During a commemoration for millions who died of starvation in Ukraine in the early 1930s, President Petro Poroshenko lashed out at Soviet-era totalitarianism for causing the deaths and accused today’s Russian-backed rebels in the east of using similar tactics. VOA’s Daniel Shearf reports from Kyiv.
Video

Video Hong Kong Protests at a Crossroads

New public opinion polls in Hong Kong indicate declining support for pro-democracy demonstrations after weeks of street protests. VOA’s Bill Ide in Guangzhou and Pros Laput in Hong Kong spoke with protesters and observers about whether demonstrators have been too aggressive in pushing for change.
Video

Video US Immigration Relief Imminent for Mixed-Status Families

Tens of thousands of undocumented immigrants in the Washington, D.C., area may benefit from a controversial presidential order announced this week. It's not a path to citizenship, as some activists hoped. But it will allow more immigrants who arrived as children or who have citizen children, to avoid deportation and work legally. VOA's Victoria Macchi talks with one young man who benefited from an earlier presidential order, and whose parents may now benefit after years of living in fear.
Video

Video New Skateboard Defies Gravity

A futuristic dream only a couple of decades ago, the hoverboard – a skateboard that floats above the ground - has finally been made possible. While still not ready for mass production, it promises to become a cool mode of transport... at least over some surfaces. VOA’s George Putic reports.
Video

Video Falling Gas Prices Impact US Oil Extraction

With the price of oil now less than $80 a barrel, motorists throughout the United States are benefiting from gas prices below $3 a gallon. But as VOA’s Kane Farabaugh reports, the decreasing price of petroleum has a downside for the hydraulic fracturing industry in the United States.
Video

Video Tensions Build on Korean Peninsula Amid Military Drills

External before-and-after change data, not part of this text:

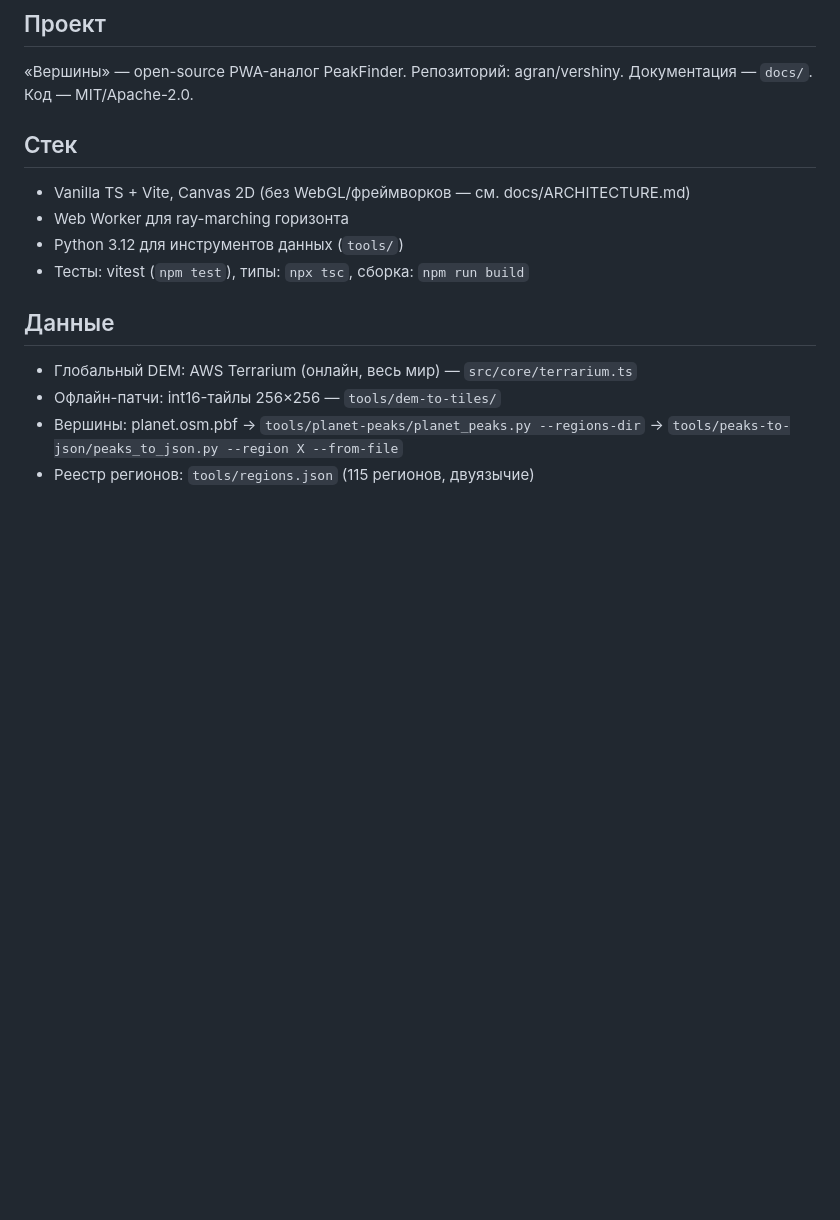
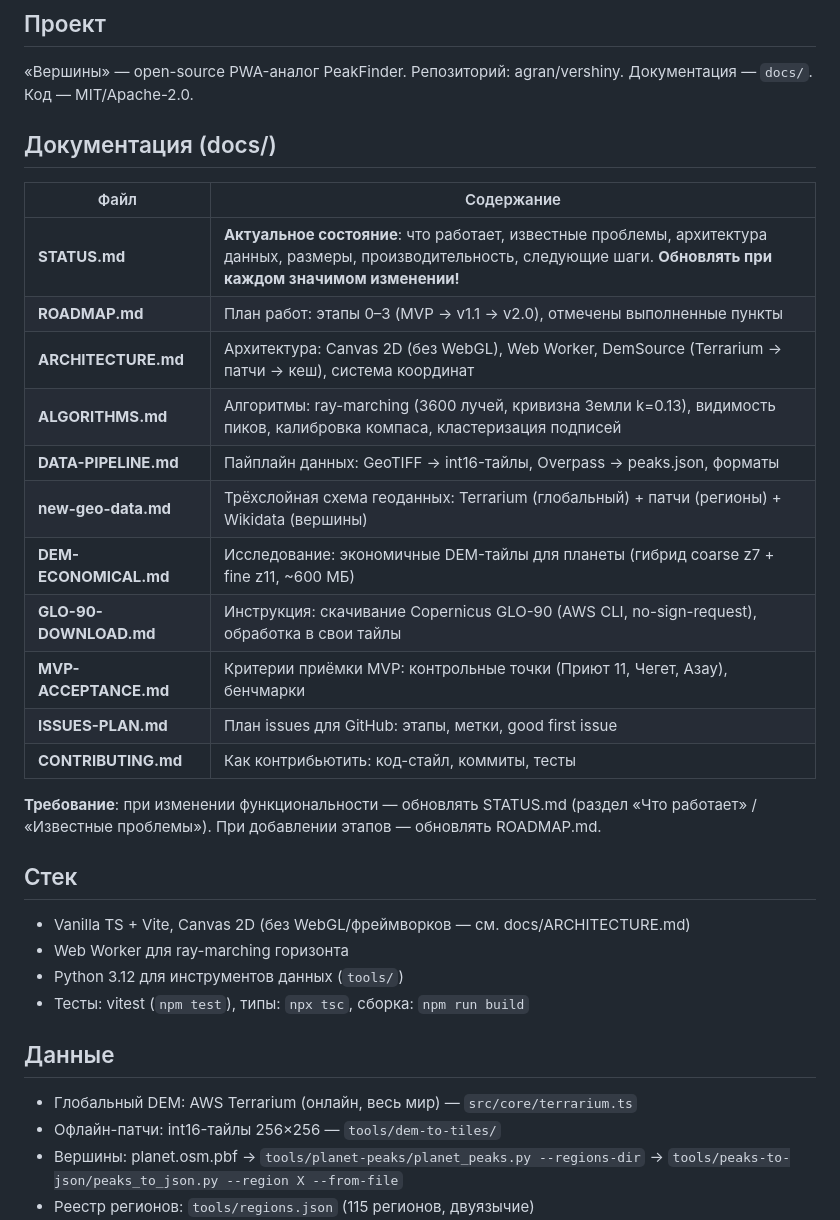
Before and after one commit to agran/vershiny, a Markdown page: .github/copilot-instructions.md, the part around the change. Drawn GitHub-style; blank space fills up the shorter version.

Commit message:
docs: copilot-instructions — добавлена таблица docs/ и требование актуальности
Co-authored-by: Copilot <223556219+Copilot@users.noreply.github.com>

```diff
--- a/.github/copilot-instructions.md
+++ b/.github/copilot-instructions.md
@@ -2,6 +2,24 @@
 
 ## Проект
 «Вершины» — open-source PWA-аналог PeakFinder. Репозиторий: agran/vershiny. Документация — `docs/`. Код — MIT/Apache-2.0.
+
+## Документация (docs/)
+
+| Файл | Содержание |
+|------|-----------|
+| **STATUS.md** | **Актуальное состояние**: что работает, известные проблемы, архитектура данных, размеры, производительность, следующие шаги. **Обновлять при каждом значимом изменении!** |
+| **ROADMAP.md** | План работ: этапы 0–3 (MVP → v1.1 → v2.0), отмечены выполненные пункты |
+| **ARCHITECTURE.md** | Архитектура: Canvas 2D (без WebGL), Web Worker, DemSource (Terrarium → патчи → кеш), система координат |
+| **ALGORITHMS.md** | Алгоритмы: ray-marching (3600 лучей, кривизна Земли k=0.13), видимость пиков, калибровка компаса, кластеризация подписей |
+| **DATA-PIPELINE.md** | Пайплайн данных: GeoTIFF → int16-тайлы, Overpass → peaks.json, форматы |
+| **new-geo-data.md** | Трёхслойная схема геоданных: Terrarium (глобальный) + патчи (регионы) + Wikidata (вершины) |
+| **DEM-ECONOMICAL.md** | Исследование: экономичные DEM-тайлы для планеты (гибрид coarse z7 + fine z11, ~600 МБ) |
+| **GLO-90-DOWNLOAD.md** | Инструкция: скачивание Copernicus GLO-90 (AWS CLI, no-sign-request), обработка в свои тайлы |
+| **MVP-ACCEPTANCE.md** | Критерии приёмки MVP: контрольные точки (Приют 11, Чегет, Азау), бенчмарки |
+| **ISSUES-PLAN.md** | План issues для GitHub: этапы, метки, good first issue |
+| **CONTRIBUTING.md** | Как контрибьютить: код-стайл, коммиты, тесты |
+
+**Требование**: при изменении функциональности — обновлять STATUS.md (раздел «Что работает» / «Известные проблемы»). При добавлении этапов — обновлять ROADMAP.md.
 
 ## Стек
 - Vanilla TS + Vite, Canvas 2D (без WebGL/фреймворков — см. docs/ARCHITECTURE.md)
```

It has been another tense week on the Korean peninsula as Pyongyang threatened to again test nuclear weapons while the U.S. and South Korean forces held joint military exercises in a show of force. VOA’s Brian Padden reports from the Kunsan Air Base in South Korea.
Video

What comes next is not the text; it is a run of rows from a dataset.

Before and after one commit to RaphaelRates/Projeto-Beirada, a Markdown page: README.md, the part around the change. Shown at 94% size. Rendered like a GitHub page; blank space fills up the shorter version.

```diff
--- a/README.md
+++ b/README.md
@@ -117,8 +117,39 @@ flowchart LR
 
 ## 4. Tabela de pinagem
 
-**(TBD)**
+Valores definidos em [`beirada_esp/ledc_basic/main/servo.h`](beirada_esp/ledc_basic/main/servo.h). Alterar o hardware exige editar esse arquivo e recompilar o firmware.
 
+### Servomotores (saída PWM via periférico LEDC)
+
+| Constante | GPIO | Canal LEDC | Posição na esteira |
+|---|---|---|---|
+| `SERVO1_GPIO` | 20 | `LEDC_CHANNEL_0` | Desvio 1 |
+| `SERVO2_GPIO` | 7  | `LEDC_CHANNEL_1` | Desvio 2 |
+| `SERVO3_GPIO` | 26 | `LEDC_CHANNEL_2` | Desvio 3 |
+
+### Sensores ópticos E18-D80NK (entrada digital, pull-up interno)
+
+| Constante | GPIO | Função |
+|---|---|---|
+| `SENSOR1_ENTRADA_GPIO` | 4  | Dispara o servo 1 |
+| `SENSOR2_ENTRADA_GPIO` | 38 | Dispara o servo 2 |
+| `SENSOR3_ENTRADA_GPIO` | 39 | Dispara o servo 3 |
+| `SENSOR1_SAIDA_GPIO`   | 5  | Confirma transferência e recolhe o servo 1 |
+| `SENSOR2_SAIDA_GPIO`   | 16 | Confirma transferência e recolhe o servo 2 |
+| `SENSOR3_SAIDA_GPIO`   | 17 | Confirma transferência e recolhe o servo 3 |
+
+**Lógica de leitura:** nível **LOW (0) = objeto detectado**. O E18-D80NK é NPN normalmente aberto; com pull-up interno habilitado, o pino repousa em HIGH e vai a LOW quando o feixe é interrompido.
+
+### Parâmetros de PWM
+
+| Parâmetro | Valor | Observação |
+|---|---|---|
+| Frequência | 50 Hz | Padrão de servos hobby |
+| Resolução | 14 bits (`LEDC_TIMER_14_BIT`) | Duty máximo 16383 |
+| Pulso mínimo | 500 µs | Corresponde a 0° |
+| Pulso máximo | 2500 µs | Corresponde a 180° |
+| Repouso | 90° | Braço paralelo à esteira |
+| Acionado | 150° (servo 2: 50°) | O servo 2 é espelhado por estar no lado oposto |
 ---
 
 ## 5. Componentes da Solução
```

Video Mama Sarah Obama Honored at UN Women’s Entrepreneurship Day

President Barack Obama's step-grandmother is in the United States to raise money to build a $12 million school and hospital center in Kogelo, Kenya, the birthplace of the president's father, Barack Obama, Sr. She was honored for her decades of work to aid poor Kenyans at a Women's Entrepreneurship Day at the United Nations.
Video

Video Ebola Economic Toll Stirs W. Africa Food Security Concerns

The World Bank said Wednesday that it expects the economic impact of the Ebola outbreak on the sub-Saharan economy to cost somewhere betweenf $3 billion to $4 billion - well below a previously-outlined worst-case scenario of $32 billion. Some economists, however, paint a gloomier picture - warning that the disruption to regional markets and trading is considerable. Henry Ridgwell reports from London.
Video

Video Chaos, Abuse Defy Solution in Libya

The political and security crisis in Libya is deepening, with competing governments and, according to Amnesty International, widespread human rights violations committed with impunity. VOA’s Al Pessin reports from London.
Video

Video US Hosts Record 866,000 Foreign Students

Close to 900,000 international students are studying at American universities and colleges, more than ever before. About half of them come from Asia, mostly China. The United States hosts more foreign students than any other country in the world, and its foreign student population is steadily growing. Zlatica Hoke reports.

All About America

AppleAndroid